I've had the idea for sometime to have the kids become aware of what the kids in school are supposed to be learning, so they can compare with what they know. Plus, it would give my kids an idea of things they can work on. Well, this idea came to the forefront this past week when the 16yo, very tired and his words going kind of wonky, said something funny and he commented he needed to go back to kindergarten. LOL. I said, well, you know, that's not a bad idea. It'd take you maybe 30 minutes to finish kindergarten (lol) and probably the same for grade 1, but a little longer for grade 2, because addition and subtraction math facts to 18 are supposed to be memorized then. He had a look of, "I did not know that." He does not have these memorized. Of course, for someone labelled LD, it's not surprising. At the same time, he is probably perfectly capable of memorizing them, he just has no will to do so.
What I've done just today is gone through the provincial learning outcomes for math. Well, for grades 1 and 2, anyhow. Typed up the most relevant ones and will share them with the kids this week. We'll discuss why the facts ought to be memorized--what benefits are there to knowing them, the disadvantage to not knowing them. I should probably find out what it means to be "memorized". The 16yo said he knew them, but I said it meant to know them without having to think about them. His facial expression admitted to not knowing them that well. I'm sure I can find online something about how quickly someone should be able to answer oral questions or how many questions someone should be able to go through by writing. I'd need to allow a little leeway for the 16yo since writing is always an issue.
In any case, I will not be forcing them to learn them, but I may include some oral questions, games, pull out the flash cards, maybe find my set of equation cards (the little horizontal ones to use with the blank charts). I doubt any of them will be interesting in using the strip boards, although I will bring them out anyhow. Another thought: print off a list of different ways these facts can be memorized.
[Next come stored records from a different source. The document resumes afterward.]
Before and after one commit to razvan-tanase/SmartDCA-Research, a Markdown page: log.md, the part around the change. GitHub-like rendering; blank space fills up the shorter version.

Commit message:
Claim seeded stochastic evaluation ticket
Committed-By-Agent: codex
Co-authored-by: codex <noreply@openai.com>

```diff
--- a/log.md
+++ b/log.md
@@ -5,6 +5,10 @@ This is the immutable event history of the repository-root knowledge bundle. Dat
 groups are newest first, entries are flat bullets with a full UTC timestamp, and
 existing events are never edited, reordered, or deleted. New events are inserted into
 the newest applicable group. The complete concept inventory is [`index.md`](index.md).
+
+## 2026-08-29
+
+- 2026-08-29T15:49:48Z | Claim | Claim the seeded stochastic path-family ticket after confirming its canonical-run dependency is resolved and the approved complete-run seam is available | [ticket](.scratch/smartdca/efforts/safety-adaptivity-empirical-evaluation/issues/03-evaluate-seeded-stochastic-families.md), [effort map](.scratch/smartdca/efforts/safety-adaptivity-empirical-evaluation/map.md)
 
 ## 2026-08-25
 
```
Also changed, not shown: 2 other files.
What are the different ways I can think of?
- addition and subtraction packets
- above with strip board
- Cuisenaire rods
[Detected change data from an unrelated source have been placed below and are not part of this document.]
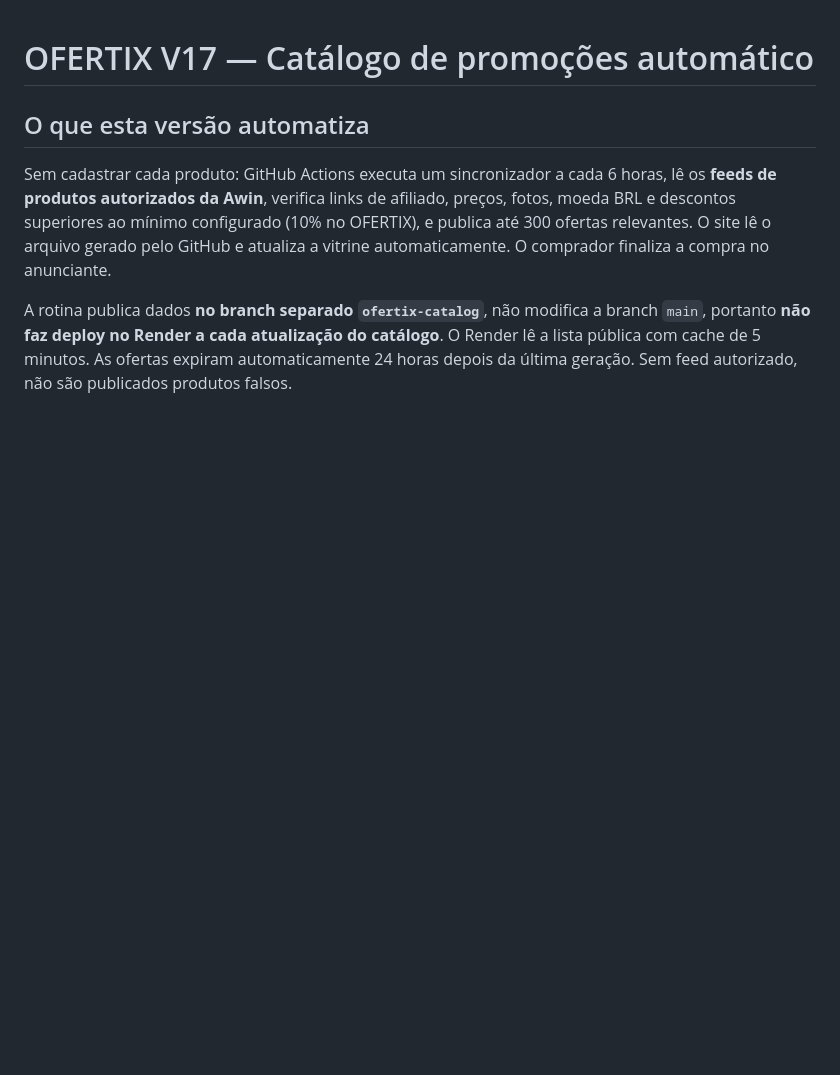
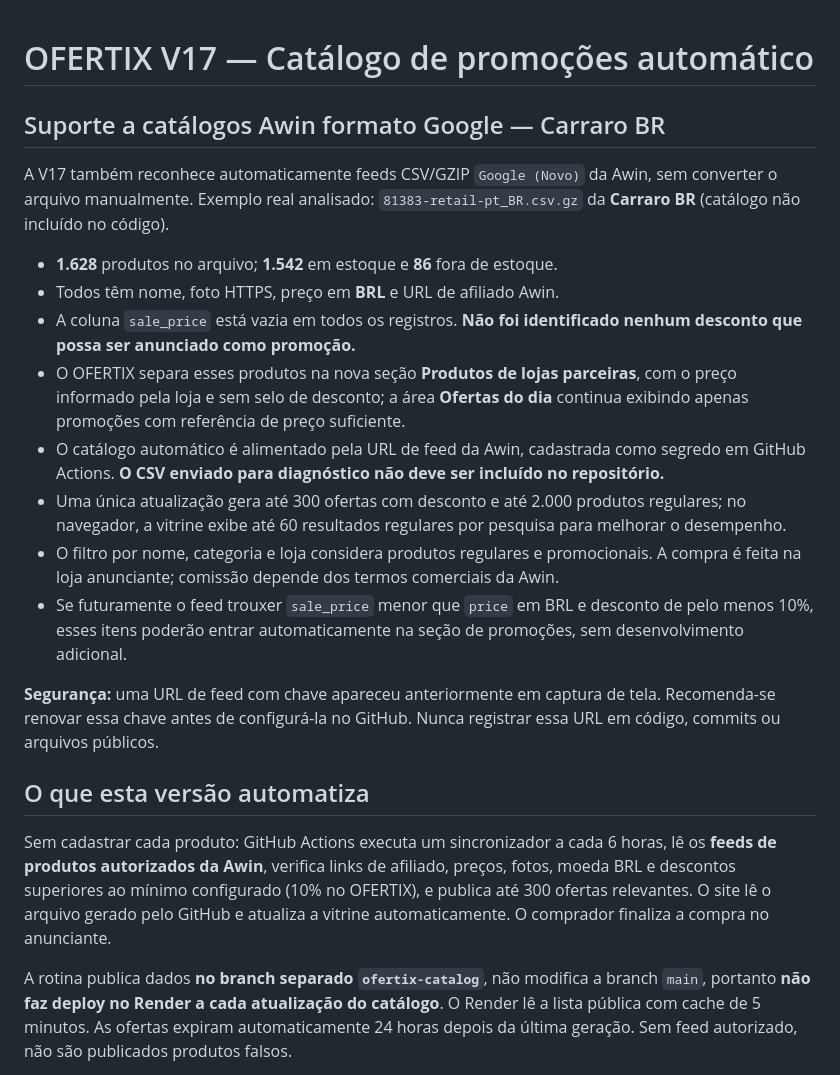
Before and after one commit to peuvidaloka2011-collab/OFERTIX, a Markdown page: GUIA_AUTOMACAO_AWIN_V17.md, the part around the change. GitHub-like rendering; blank space fills up the shorter version.

Commit message:
Documentar diagnostico real Carraro Google 1628 produtos e catalogo normal sem descontos ficticios

```diff
--- a/GUIA_AUTOMACAO_AWIN_V17.md
+++ b/GUIA_AUTOMACAO_AWIN_V17.md
@@ -1,4 +1,19 @@
 # OFERTIX V17 — Catálogo de promoções automático
+
+## Suporte a catálogos Awin formato Google — Carraro BR
+
+A V17 também reconhece automaticamente feeds CSV/GZIP `Google (Novo)` da Awin, sem converter o arquivo manualmente. Exemplo real analisado: `81383-retail-pt_BR.csv.gz` da **Carraro BR** (catálogo não incluído no código).
+
+- **1.628** produtos no arquivo; **1.542** em estoque e **86** fora de estoque.
+- Todos têm nome, foto HTTPS, preço em **BRL** e URL de afiliado Awin.
+- A coluna `sale_price` está vazia em todos os registros. **Não foi identificado nenhum desconto que possa ser anunciado como promoção.**
+- O OFERTIX separa esses produtos na nova seção **Produtos de lojas parceiras**, com o preço informado pela loja e sem selo de desconto; a área **Ofertas do dia** continua exibindo apenas promoções com referência de preço suficiente.
+- O catálogo automático é alimentado pela URL de feed da Awin, cadastrada como segredo em GitHub Actions. **O CSV enviado para diagnóstico não deve ser incluído no repositório.**
+- Uma única atualização gera até 300 ofertas com desconto e até 2.000 produtos regulares; no navegador, a vitrine exibe até 60 resultados regulares por pesquisa para melhorar o desempenho.
+- O filtro por nome, categoria e loja considera produtos regulares e promocionais. A compra é feita na loja anunciante; comissão depende dos termos comerciais da Awin.
+- Se futuramente o feed trouxer `sale_price` menor que `price` em BRL e desconto de pelo menos 10%, esses itens poderão entrar automaticamente na seção de promoções, sem desenvolvimento adicional.
+
+**Segurança:** uma URL de feed com chave apareceu anteriormente em captura de tela. Recomenda-se renovar essa chave antes de configurá-la no GitHub. Nunca registrar essa URL em código, commits ou arquivos públicos.
 
 ## O que esta versão automatiza
 
```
- bead material (Golden and coloured)
- snake game
- flash cards
- equation cards
- above with the charts
- I think the MathAdvantage set we have works on mastering these facts
- writing them out by hand
- reciting them
- worksheet with all 81 questions on it
- mad minutes
- using a version of Rocket Math/Mastering Math Facts that I created
I do want to write up the outcomes for the other grade levels, as well as do the same for language arts (French, English and German), science and social studies. For science and social studies, I have no expectation whatsoever that they know what kids in school cover here. I couldn't care less. For the language arts, it will help provide a means for them to be self-aware and for me to offer specific lessons.
Feeling good about the start of this second semester. :)
My little niece is coming back to herself. We had a break from the little one until this past week, and it gave her time to be with us, talk, etc. I want to shower her with all kinds of practical life and sensorial work this week. And maybe find some beginning language things I can easily do with her.